You’ll feel bigger and stronger when you connect with what you want. And in that moment of strength, congratulate yourself because you’ve set your sites on what you want and not how bad or wrong your partner is.

When you express what you want, you get the feeling of being connected because no matter how the conversation goes, you’re now in dialogue. So ask for what you want. Go ahead and cure your lonely marriage.

Step 3: Frame your request about you

You want the conversation to go smoothly rather than ending in a battle of wills.

To increase the chance of being heard, and curing the loneliness in your relationship, you’ll need to frame your request properly. Here’s how:

Frame it using the word “I” at the beginning.

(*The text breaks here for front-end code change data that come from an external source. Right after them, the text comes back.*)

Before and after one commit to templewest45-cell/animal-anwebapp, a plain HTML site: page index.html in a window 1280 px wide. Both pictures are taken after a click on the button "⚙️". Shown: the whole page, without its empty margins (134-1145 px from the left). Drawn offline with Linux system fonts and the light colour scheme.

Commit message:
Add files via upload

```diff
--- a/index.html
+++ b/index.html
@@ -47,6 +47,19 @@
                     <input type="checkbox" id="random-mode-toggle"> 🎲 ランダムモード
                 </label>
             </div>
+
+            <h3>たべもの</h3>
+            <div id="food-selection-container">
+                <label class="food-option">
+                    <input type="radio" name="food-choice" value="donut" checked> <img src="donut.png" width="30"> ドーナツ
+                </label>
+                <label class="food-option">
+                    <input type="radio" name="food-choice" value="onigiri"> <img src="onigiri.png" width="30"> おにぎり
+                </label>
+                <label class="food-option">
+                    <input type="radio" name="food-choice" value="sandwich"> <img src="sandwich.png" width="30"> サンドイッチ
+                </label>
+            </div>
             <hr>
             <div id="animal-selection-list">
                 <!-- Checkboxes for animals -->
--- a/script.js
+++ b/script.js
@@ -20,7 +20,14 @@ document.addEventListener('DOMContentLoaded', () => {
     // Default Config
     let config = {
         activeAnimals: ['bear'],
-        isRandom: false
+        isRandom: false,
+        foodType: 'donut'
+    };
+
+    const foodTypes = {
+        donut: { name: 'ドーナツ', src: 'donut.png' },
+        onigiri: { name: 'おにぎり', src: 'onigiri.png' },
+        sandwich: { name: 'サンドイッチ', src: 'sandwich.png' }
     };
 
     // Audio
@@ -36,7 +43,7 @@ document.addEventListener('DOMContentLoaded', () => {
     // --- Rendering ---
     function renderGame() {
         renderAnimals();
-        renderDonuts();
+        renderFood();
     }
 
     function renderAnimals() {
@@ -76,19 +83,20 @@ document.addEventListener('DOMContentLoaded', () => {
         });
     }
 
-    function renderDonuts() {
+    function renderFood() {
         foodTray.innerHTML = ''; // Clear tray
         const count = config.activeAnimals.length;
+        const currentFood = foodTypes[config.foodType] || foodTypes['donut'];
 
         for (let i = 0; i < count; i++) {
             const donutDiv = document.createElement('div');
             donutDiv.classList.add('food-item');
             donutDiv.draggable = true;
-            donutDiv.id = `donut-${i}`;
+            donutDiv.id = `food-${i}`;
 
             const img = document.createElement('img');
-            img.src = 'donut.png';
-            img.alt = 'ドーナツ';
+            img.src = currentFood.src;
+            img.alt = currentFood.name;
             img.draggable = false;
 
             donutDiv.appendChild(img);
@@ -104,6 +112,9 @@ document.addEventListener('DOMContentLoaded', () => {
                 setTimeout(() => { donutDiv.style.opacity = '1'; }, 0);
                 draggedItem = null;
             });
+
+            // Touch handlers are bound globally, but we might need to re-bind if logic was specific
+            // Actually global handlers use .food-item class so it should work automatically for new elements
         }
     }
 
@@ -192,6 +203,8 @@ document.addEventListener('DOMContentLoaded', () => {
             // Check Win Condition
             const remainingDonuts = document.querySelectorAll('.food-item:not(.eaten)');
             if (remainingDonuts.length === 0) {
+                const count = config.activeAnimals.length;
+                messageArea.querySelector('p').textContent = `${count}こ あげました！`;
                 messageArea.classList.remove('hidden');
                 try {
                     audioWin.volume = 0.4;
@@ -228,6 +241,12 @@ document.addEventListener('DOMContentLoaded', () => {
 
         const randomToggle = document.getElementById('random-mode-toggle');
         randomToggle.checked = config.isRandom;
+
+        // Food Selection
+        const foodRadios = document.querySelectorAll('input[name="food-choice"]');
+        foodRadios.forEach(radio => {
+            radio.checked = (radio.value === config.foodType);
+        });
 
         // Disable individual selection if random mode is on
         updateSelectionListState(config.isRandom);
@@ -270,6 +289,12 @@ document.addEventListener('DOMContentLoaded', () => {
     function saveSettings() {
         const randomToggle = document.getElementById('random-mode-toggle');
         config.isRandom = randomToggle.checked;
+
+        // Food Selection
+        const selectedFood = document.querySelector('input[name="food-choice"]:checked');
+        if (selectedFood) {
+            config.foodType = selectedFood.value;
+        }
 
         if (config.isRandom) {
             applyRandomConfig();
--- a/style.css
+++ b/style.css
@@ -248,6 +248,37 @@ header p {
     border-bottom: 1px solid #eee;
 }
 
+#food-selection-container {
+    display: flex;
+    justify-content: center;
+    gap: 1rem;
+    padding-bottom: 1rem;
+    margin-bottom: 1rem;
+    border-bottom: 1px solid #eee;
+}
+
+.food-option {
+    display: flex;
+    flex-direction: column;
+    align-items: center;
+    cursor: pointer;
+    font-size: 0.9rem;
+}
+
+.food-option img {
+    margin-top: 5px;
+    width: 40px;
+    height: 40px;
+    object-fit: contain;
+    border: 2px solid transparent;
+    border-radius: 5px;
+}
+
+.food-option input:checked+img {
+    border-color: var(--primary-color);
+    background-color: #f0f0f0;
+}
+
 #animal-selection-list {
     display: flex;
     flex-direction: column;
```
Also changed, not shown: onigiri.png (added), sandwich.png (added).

  • I want…
  • I need…
  • I desire…
  • I wish…
  • I long for…

These are all good examples of how to phrase your need and desire. Go ahead and let loose, and speak about what you want, your feeling and desire. This is your right.

What if they say NO?

Just because you said you want to have a coffee, that doesn’t mean they do.

Let’s assume that you made a request and they said “no.” What you do at this point is express your feeling. The feeling might be sadness or disappointment or annoyance or maybe anger. It is your feeling, and no one can make you wrong for it, so go ahead and express it. “I feel sad that you can’t make the time for me.”

After you express your feeling, tell them why it is that you feel that way. But don’t stop there.  Read more Hints on how to proceed with a No response here.

Step 4: Give gratitude lavishly

If they say “yes,” be grateful, give much gratitude, and say “thank you.”

Tell them that you’re pleased that they want to have a coffee with you as much as you want to have a coffee with them and express your hope for more connection to cure the loneliness you feel in the marriage.. Tell them how lucky you are that they’re in your life.

Gratitude expressed is gratitude received.

You give so much to yourself through the wonderful feeling of gratitude by giving it away to other people.

It is their right, after all, to say “no” because they’re busy hustling and working and doing the big tasks of life.

If they say “no,” your task has not failed. You’ve asked for what you want, and that is the growth experience. let’s build a better relationship.

Now, of course, if you get repeated NOs, it may suggest you have a problem.

Your relationship is so distant that you’ll never be able to reach your partner, and perhaps your loneliness will grow and grow. We need to do some big work in getting you connected, and that’s when you need counselling.

If you find that your relationship is not what you want, the loneliness is rich and ripe between you, and the love is starting to fade …

If you’re spending time thinking about how you can reach your partner, how you can connect and get the feeling of being relevant and important in their life, it’s time to do some couple counselling to reach your partner.

It’s time to get help.

I’d love to see you and help you get the life that you want.